Did you know…
Mistletoe grows in the branches of trees – such as lime, poplar, hawthorn and, predominantly, cultivated apple. It never grows in the ground.
Mistletoe is easy to spot in the winter growing in leafless trees ©Getty
2. From the sun and trees
It is semi-parasitic. Like many plants, it produces its own food using photosynthesis, but it also extracts minerals and water from a host tree.
Mistletoe is semi-parasitic ©Getty
The plant is most abundant in the south and west Midlands and east Wales.
Mistletoe at sunset ©Getty
4. Deceptively dangerous
It contains a poisonous protein called phoratoxin – if consumed, it can cause drowsiness, blurred vision, diarrhoea, vomiting and seizures.
Sick with romantic – if ingested, mistletoe can cause sickness ©Getty
There are up to 1,500 species of mistletoe around the world. For many of us, the most familiar is European mistletoe (Viscum album) – we use this to decorate our homes at Christmas.
Viscous album is the most familiar mistletoe species to many of us ©Getty

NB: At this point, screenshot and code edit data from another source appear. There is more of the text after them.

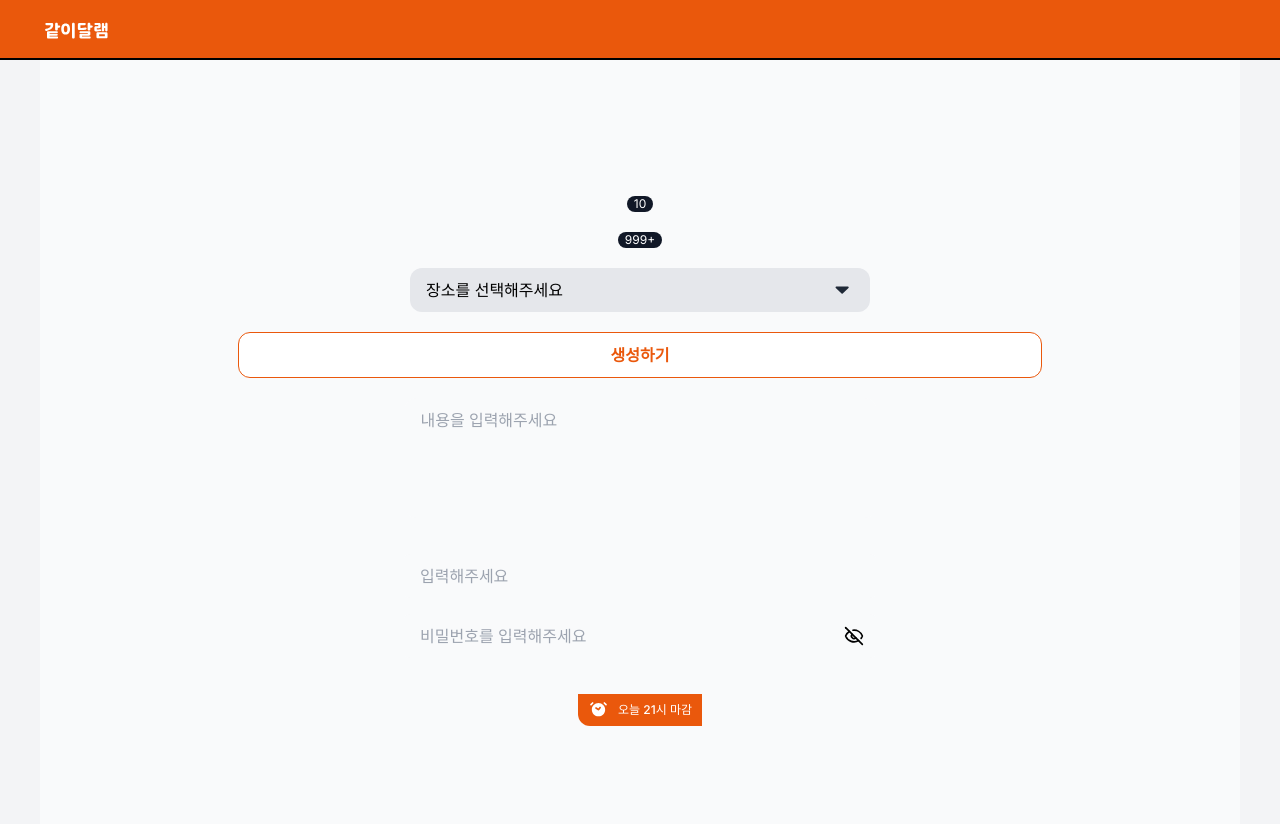
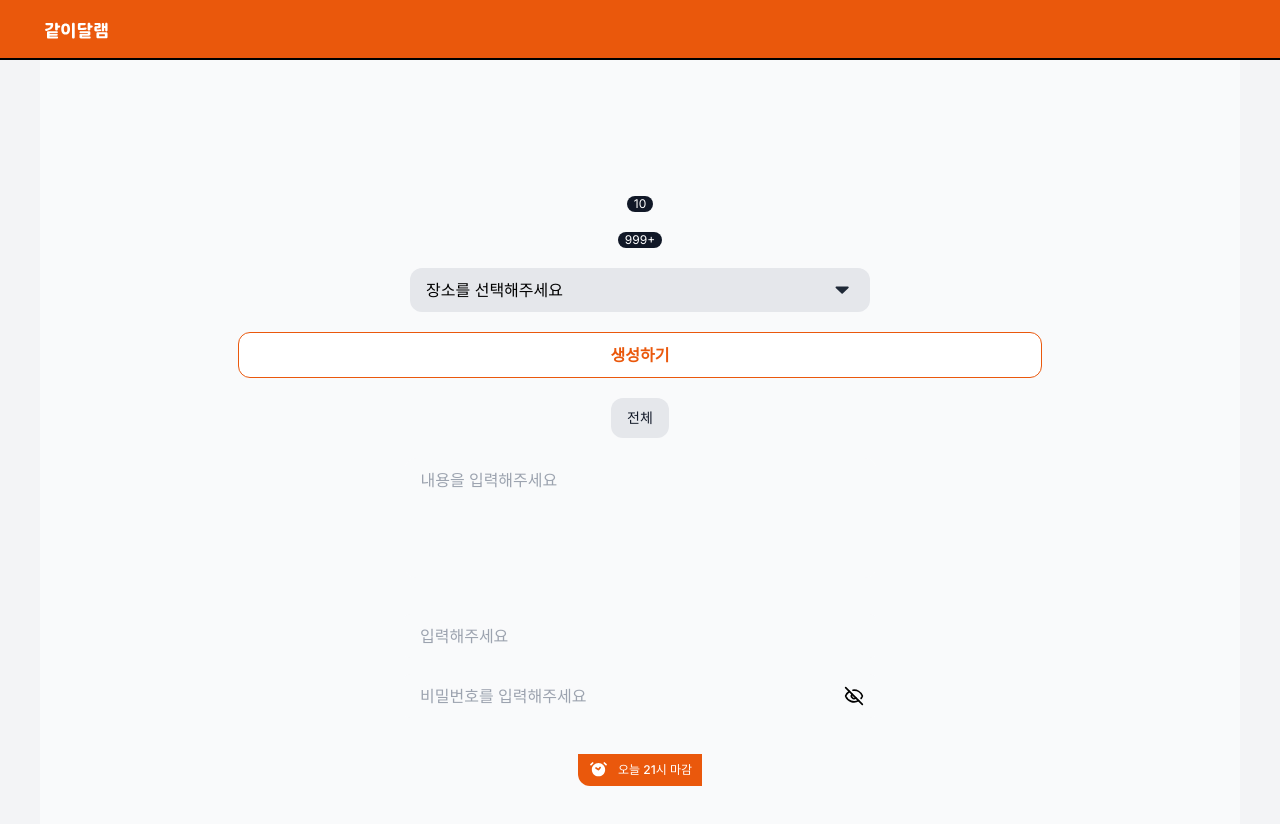
Before and after one commit to yeonna18k/relax-together-front, a Next.js app: page / in a window 1280 px wide. Shown: the top 824 px of the page. Built offline with nearby package versions, Linux system fonts and the light colour scheme.

Commit message:
feat: chip component 생성 및 스토리북 추가

```diff
--- a/src/app/page.tsx
+++ b/src/app/page.tsx
@@ -1,7 +1,8 @@
+import CommonBadge from '@/shared/common/ui/badge';
+import Chip from '@/shared/common/ui/chip';
 import CommonButton from '@/shared/common/ui/common-button';
+import CommonInput from '@/shared/common/ui/common-input';
 import InputText from '@/shared/common/ui/InputText';
-import CommonBadge from '@/shared/common/ui/badge';
-import CommonInput from '@/shared/common/ui/common-input';
 import SelectBox from '@/shared/common/ui/select/index';
 import TagClock from '@/shared/common/ui/tag-clock';
 import { selectBoxMenuItems } from '@/shared/fixture/selectbox-menu-items';
@@ -15,13 +16,10 @@ export default function Home() {
         placeholder="장소를 선택해주세요"
         menuItems={selectBoxMenuItems}
       />
-      <CommonButton
-        variant="outlined"
-        size="lg"
-        onClick={() => console.log('click')}
-      >
+      <CommonButton variant="outlined" size="lg">
         생성하기
       </CommonButton>
+      <Chip selected={false}>전체</Chip>
       <InputText placeholder="내용을 입력해주세요" />
       <CommonInput />
       <TagClock message="오늘 21시 마감" variant="default" />
--- a/src/shared/common/ui/chip/index.tsx
+++ b/src/shared/common/ui/chip/index.tsx
@@ -2,17 +2,26 @@
 // 선택 되었을 때 gray-900 선택 안되었을 때 gray-200  -> props
 // sm - 모바일, lg - 태블릿, 모니터  -> 반응형
 
+import { cn } from '@/shared/lib/utils';
+import { ReactNode } from 'react';
+
 interface ChipProps {
   selected: boolean;
-  content: string;
+  children: ReactNode;
 }
 
-export default function Chip({ selected, content }: ChipProps) {
+export default function Chip({ selected, children }: ChipProps) {
   return (
     <div
-      className={`h-10 p-3 md:p-4 ${selected ? 'bg-gray-900 text-white' : 'bg-gray-200 text-gray-900'} rounded-xl text-sm font-medium`}
+      className={cn(
+        `h-10 cursor-pointer content-center rounded-xl px-3 text-sm font-medium md:px-4`,
+        {
+          'bg-gray-900 text-white': selected,
+          'bg-gray-200 text-gray-900': !selected,
+        },
+      )}
     >
-      {content}
+      {children}
     </div>
   );
 }
```
Also changed, not shown: 1 other file (tests, documents, lock files or other folders).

Loving the mistletoe? Why not make your own mistletoe and holly block-print cards – the perfect Christmas gift.
Main image ©Getty